(Web document revisions)
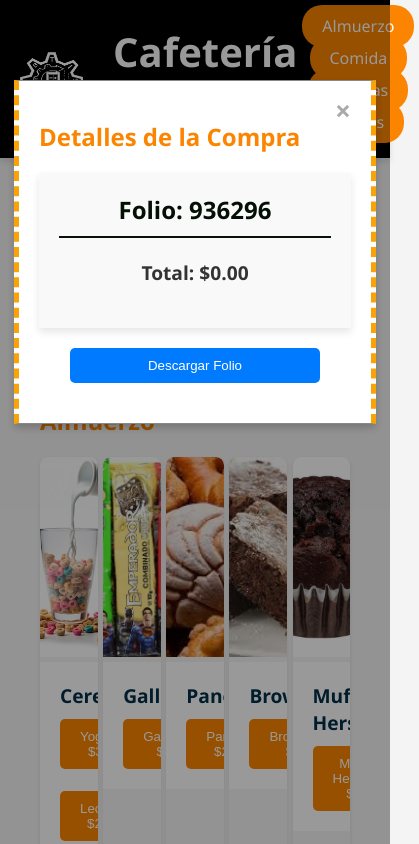
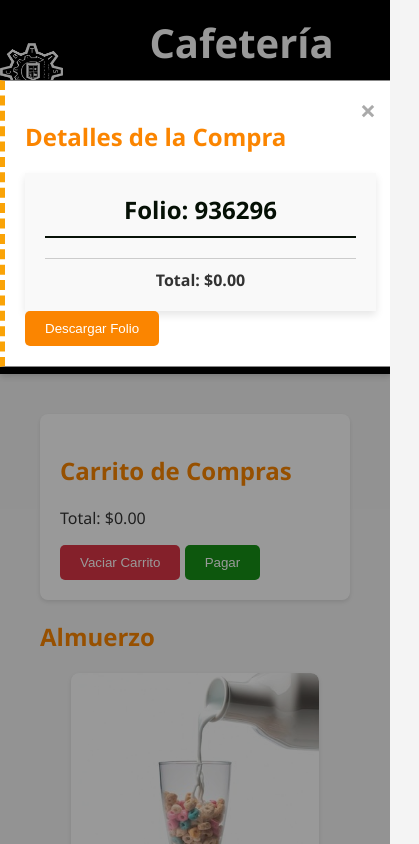
Before and after one commit to Cafeteriacbtis/cafe145, a plain HTML site: page index.html in a window 390 px wide. Both pictures are taken after a click on the button "Pagar". Shown: the top 844 px of the page, 419 px wide, since content can reach past the window. Drawn offline with nearby package versions, Linux system fonts and the light colour scheme.

Commit message:
Update style.css

```diff
--- a/style.css
+++ b/style.css
@@ -49,7 +49,7 @@ nav ul {
 
 .nav-pills .nav-item {
     display: inline-block;
-    margin-bottom: 10px; /* Agregado para separar del título */
+    margin-bottom: 20px; /* Aumentado para más espacio */
 }
 
 .nav-pills .nav-link {
@@ -258,49 +258,78 @@ button:hover {
     text-align: center;
     border-bottom: 2px solid #081208;
     padding-bottom: 10px;
-    margin-bottom: 20px;
 }
 
-#folio-details {
-    font-size: 1.1rem;
-    line-height: 1.6;
+#folio-container ul {
+    list-style-type: none;
+    padding: 0;
 }
 
-#folio-details ul {
-    list-style-type: none;
-    padding: 0;
-    margin: 0;
+#folio-container li {
+    margin-bottom: 10px;
+    display: flex;
+    justify-content: space-between;
 }
 
-#folio-details ul li {
-    padding: 10px;
-    border-bottom: 1px dashed #ddd;
-    margin-bottom: 10px;
-}
-
-#folio-details p {
-    margin-top: 10px;
+#folio-container p {
+    margin: 0;
+    padding-top: 10px;
+    border-top: 1px solid #ccc;
     font-weight: bold;
-    text-align: center;
-    font-size: 1.2rem;
-}
-
-#download {
-    background-color: #007BFF;
-    margin-top: 1rem;
-    transition: background-color 0.3s ease, transform 0.2s ease;
-    padding: 10px 20px;
-    border: none;
-    border-radius: 5px;
-    color: white;
-    cursor: pointer;
-    display: block;
-    margin: 20px auto;
-    width: 80%;
     text-align: center;
 }
 
-#download:hover {
-    background-color: #0056b3;
-    transform: scale(1.05);
+/* Mobile Styles */
+@media (max-width: 768px) {
+    header {
+        flex-direction: column;
+        text-align: center;
+    }
+
+    .logo-container {
+        margin-left: 0;
+        justify-content: center;
+    }
+
+    nav ul {
+        display: flex;
+        flex-direction: column;
+        align-items: center;
+    }
+
+    .nav-pills .nav-item {
+        display: block;
+        width: 100%;
+        text-align: center;
+        margin-bottom: 20px; /* Aumentado para más espacio */
+    }
+
+    .card-container {
+        flex-direction: column;
+        align-items: center;
+    }
+
+    .card {
+        width: 80%;
+        margin-bottom: 20px;
+    }
+
+    footer {
+        position: static;
+        padding: 20px;
+    }
 }
+
+img {
+    max-width: 100%;
+    height: auto;
+}
+
+.card img {
+    height: auto;
+}
+
+.modal-content {
+    width: 90%;
+    max-width: 400px;
+}
```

*The problem*:
Retype all the data exactly, please, without pictures.

*Response area*:
Before and after one commit to Cafeteriacbtis/cafe145, a plain HTML site: page index.html in a window 390 px wide. Both pictures are taken after a click on the button "Pagar". Shown: the top 844 px of the page, 419 px wide, since content can reach past the window. Drawn offline with nearby package versions, Linux system fonts and the light colour scheme.

Commit message:
Update style.css

```diff
--- a/style.css
+++ b/style.css
@@ -49,7 +49,7 @@ nav ul {
 
 .nav-pills .nav-item {
     display: inline-block;
-    margin-bottom: 10px; /* Agregado para separar del título */
+    margin-bottom: 20px; /* Aumentado para más espacio */
 }
 
 .nav-pills .nav-link {
@@ -258,49 +258,78 @@ button:hover {
     text-align: center;
     border-bottom: 2px solid #081208;
     padding-bottom: 10px;
-    margin-bottom: 20px;
 }
 
-#folio-details {
-    font-size: 1.1rem;
-    line-height: 1.6;
+#folio-container ul {
+    list-style-type: none;
+    padding: 0;
 }
 
-#folio-details ul {
-    list-style-type: none;
-    padding: 0;
-    margin: 0;
+#folio-container li {
+    margin-bottom: 10px;
+    display: flex;
+    justify-content: space-between;
 }
 
-#folio-details ul li {
-    padding: 10px;
-    border-bottom: 1px dashed #ddd;
-    margin-bottom: 10px;
-}
-
-#folio-details p {
-    margin-top: 10px;
+#folio-container p {
+    margin: 0;
+    padding-top: 10px;
+    border-top: 1px solid #ccc;
     font-weight: bold;
-    text-align: center;
-    font-size: 1.2rem;
-}
-
-#download {
-    background-color: #007BFF;
-    margin-top: 1rem;
-    transition: background-color 0.3s ease, transform 0.2s ease;
-    padding: 10px 20px;
-    border: none;
-    border-radius: 5px;
-    color: white;
-    cursor: pointer;
-    display: block;
-    margin: 20px auto;
-    width: 80%;
     text-align: center;
 }
 
-#download:hover {
-    background-color: #0056b3;
-    transform: scale(1.05);
+/* Mobile Styles */
+@media (max-width: 768px) {
+    header {
+        flex-direction: column;
+        text-align: center;
+    }
+
+    .logo-container {
+        margin-left: 0;
+        justify-content: center;
+    }
+
+    nav ul {
+        display: flex;
+        flex-direction: column;
+        align-items: center;
+    }
+
+    .nav-pills .nav-item {
+        display: block;
+        width: 100%;
+        text-align: center;
+        margin-bottom: 20px; /* Aumentado para más espacio */
+    }
+
+    .card-container {
+        flex-direction: column;
+        align-items: center;
+    }
+
+    .card {
+        width: 80%;
+        margin-bottom: 20px;
+    }
+
+    footer {
+        position: static;
+        padding: 20px;
+    }
 }
+
+img {
+    max-width: 100%;
+    height: auto;
+}
+
+.card img {
+    height: auto;
+}
+
+.modal-content {
+    width: 90%;
+    max-width: 400px;
+}
```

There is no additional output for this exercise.